Court Exchequer of Pleas
Citation 156 Eng. Rep. 145, 9 Exch. 341
Date decided February 23, 1854


Plaintiff operated a flour mill. Due to a break of the crack shaft of the steam engine that ran the plant, they needed a replacement.

  • Hadley = plaintiff = owner of a corn mill in Gloucester, England in the 1850s
  • Baxendale = defendant = a shipping company
  • Pickford & Co. = "Pickford", a shipping company = a subsidiary of Baxendale
  • Joyce & Co. = "Joyce" = an engineering company in Greenwich
  • Hadley contacted Joyce Pickford to ship the broken crank shaft of its mill to Joyce so that a new replica could be produced.
  • Pickford delayed shipping the crank shaft to Joyce.

Procedural History

Hadley sued the parent shipping company Baxendale for breach of contract.
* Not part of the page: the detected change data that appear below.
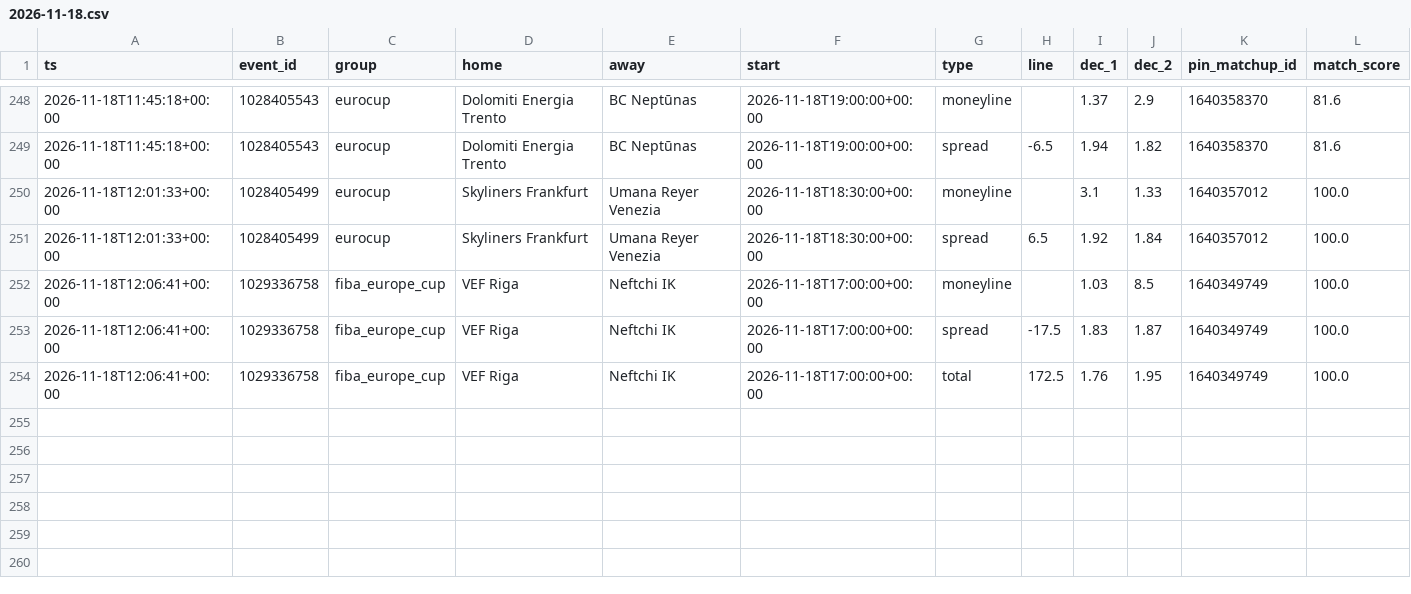
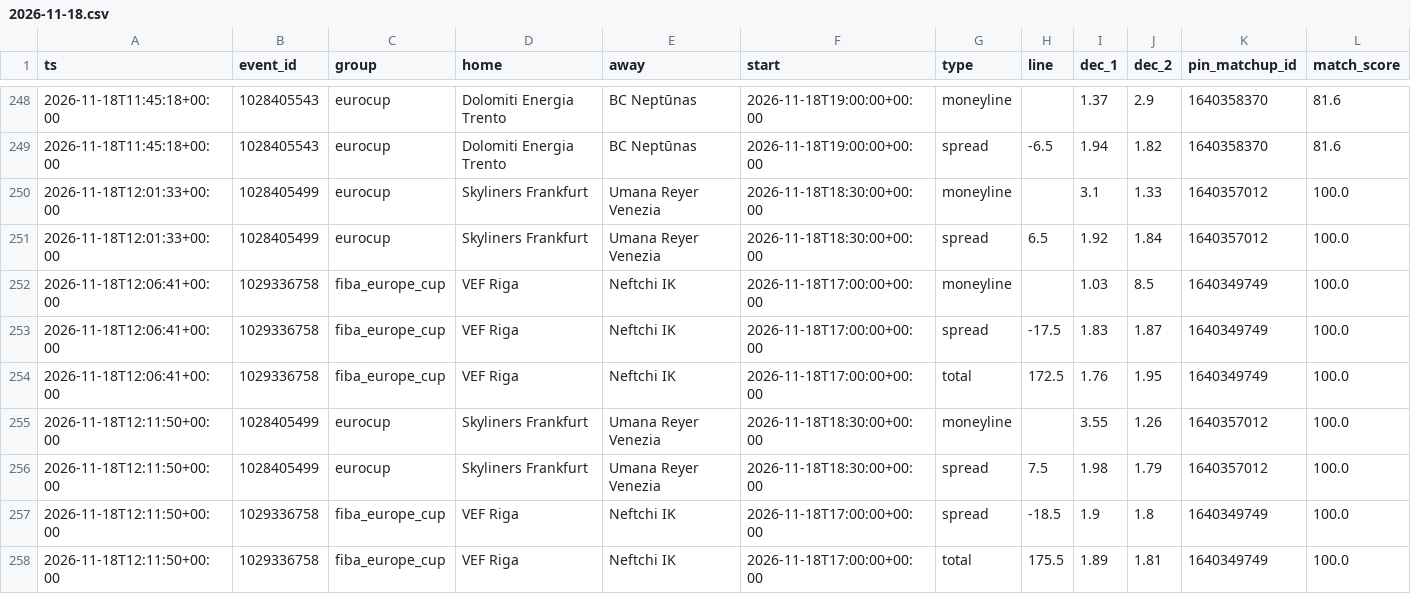
Before and after one commit to dataztrul/hoopsedge-odds, a CSV file: data/kambi/2026-11-18.csv, drawn as a sheet; only a part is shown, gaps mark what is left out.

```diff
--- a/data/kambi/2026-11-18.csv
+++ b/data/kambi/2026-11-18.csv
@@ -254 +254,5 @@ ts,event_id,group,home,away,start,type,line,dec_1,dec_2,pin_matchup_id,match_sco
 2026-11-18T12:06:41+00:00,1029336758,fiba_europe_cup,VEF Riga,Neftchi IK,2026-11-18T17:00:00+00:00,total,172.5,1.76,1.95,1640349749,100.0
+2026-11-18T12:11:50+00:00,1028405499,eurocup,Skyliners Frankfurt,Umana Reyer Venezia,2026-11-18T18:30:00+00:00,moneyline,,3.55,1.26,1640357012,100.0
+2026-11-18T12:11:50+00:00,1028405499,eurocup,Skyliners Frankfurt,Umana Reyer Venezia,2026-11-18T18:30:00+00:00,spread,7.5,1.98,1.79,1640357012,100.0
+2026-11-18T12:11:50+00:00,1029336758,fiba_europe_cup,VEF Riga,Neftchi IK,2026-11-18T17:00:00+00:00,spread,-18.5,1.9,1.8,1640349749,100.0
+2026-11-18T12:11:50+00:00,1029336758,fiba_europe_cup,VEF Riga,Neftchi IK,2026-11-18T17:00:00+00:00,total,175.5,1.89,1.81,1640349749,100.0
```
Also changed, not shown: data/matchups.csv, 1 other file.
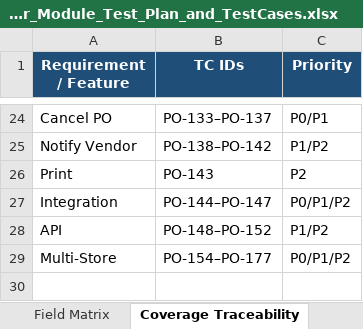
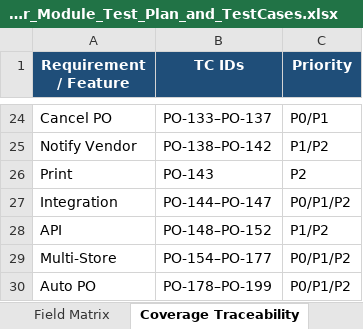
Before and after one commit to VivekD227/Quickvee_Web, an Excel workbook: Purchase_Order_Module_Test_Plan_and_TestCases.xlsx, sheet Coverage Traceability, drawn as a sheet; only a part is shown, gaps mark what is left out; values as stored, in another font and other column widths than the file's, no borders; the diff names each change by its address in the sheet, - before the commit and + after, or states it on an @@ line.

```diff
--- a/Purchase_Order_Module_Test_Plan_and_TestCases.xlsx (sheet Coverage Traceability)
+++ b/Purchase_Order_Module_Test_Plan_and_TestCases.xlsx (sheet Coverage Traceability)
+row 30: Auto PO | PO-178–PO-199 | P0/P1/P2
```
Also changed, not shown: sheet Test Cases, sheet Summary, sheet Test Plan, 6 other files.
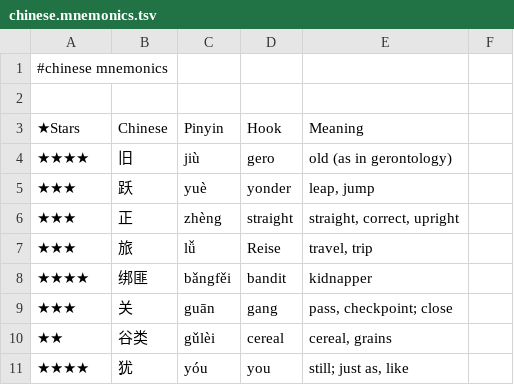
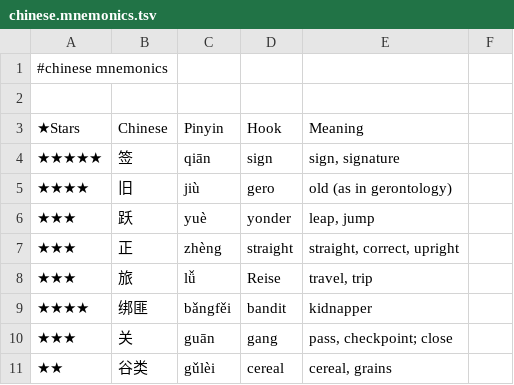
Before and after one commit to pannous/hieros, a TSV file: chinese/chinese.mnemonics.tsv, drawn as a sheet; only a part is shown; the shorter side is filled out with more unchanged rows.

Commit message:
chore: add 签/sign mnemonic hook

```diff
--- a/chinese/chinese.mnemonics.tsv
+++ b/chinese/chinese.mnemonics.tsv
@@ -3,2 +3,3 @@
 ★Stars 	Chinese 	Pinyin 	Hook 	Meaning
+★★★★★	签	qiān	sign	sign, signature
 ★★★★	旧	jiù	gero	old (as in gerontology)
```
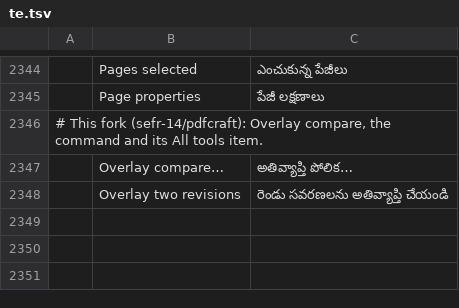
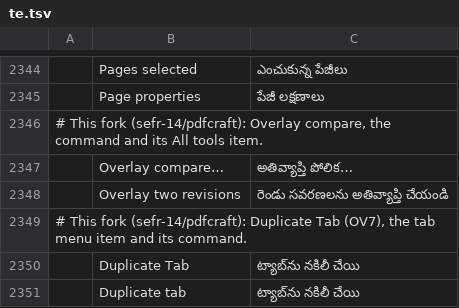
Before and after one commit to sefr-14/pdfcraft, a TSV file: crates/ui-egui/src/i18n/te.tsv, drawn as a sheet; only a part is shown, gaps mark what is left out; the diff names each change by its address in the sheet, - before the commit and + after, or states it on an @@ line.

```diff
--- a/crates/ui-egui/src/i18n/te.tsv
+++ b/crates/ui-egui/src/i18n/te.tsv
+row 2349: # This fork (sefr-14/pdfcraft): Duplicate Tab (OV7), the tab menu item and its command.
+row 2350:  | Duplicate Tab | ట్యాబ్‌ను నకిలీ చేయి
+row 2351:  | Duplicate tab | ట్యాబ్‌ను నకిలీ చేయి
```
Also changed, not shown: crates/ui-egui/src/i18n/ar.tsv, crates/ui-egui/src/i18n/bg.tsv, 45 other files.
He asked for damages for the lost profits because of the shipping delay.

The jury sided with Hadley.


Must a party that breaches a contract pay for unforeseeable damages that result from a breach?

How much damages should be awarded?


Baxendale is only liable for reasonably foreseeable damages at the time the contract was made. Consequently, Baxendale (the shipping company) isn't liable for the lost profits.

The amount of injury which would ordinarily follow from a breach of contract under the special circumstances known and communicated to the other party. The loss of profits were a special circumstance that couldn't be known by the defendant, so they can't be considered in determining damages.


New trial is ordered


Defendant [Baxendale] should be liable for damages that are foreseen at the time of the creation of the contract. If the potential damages are unforeseen, the defendant cannot be liable for them.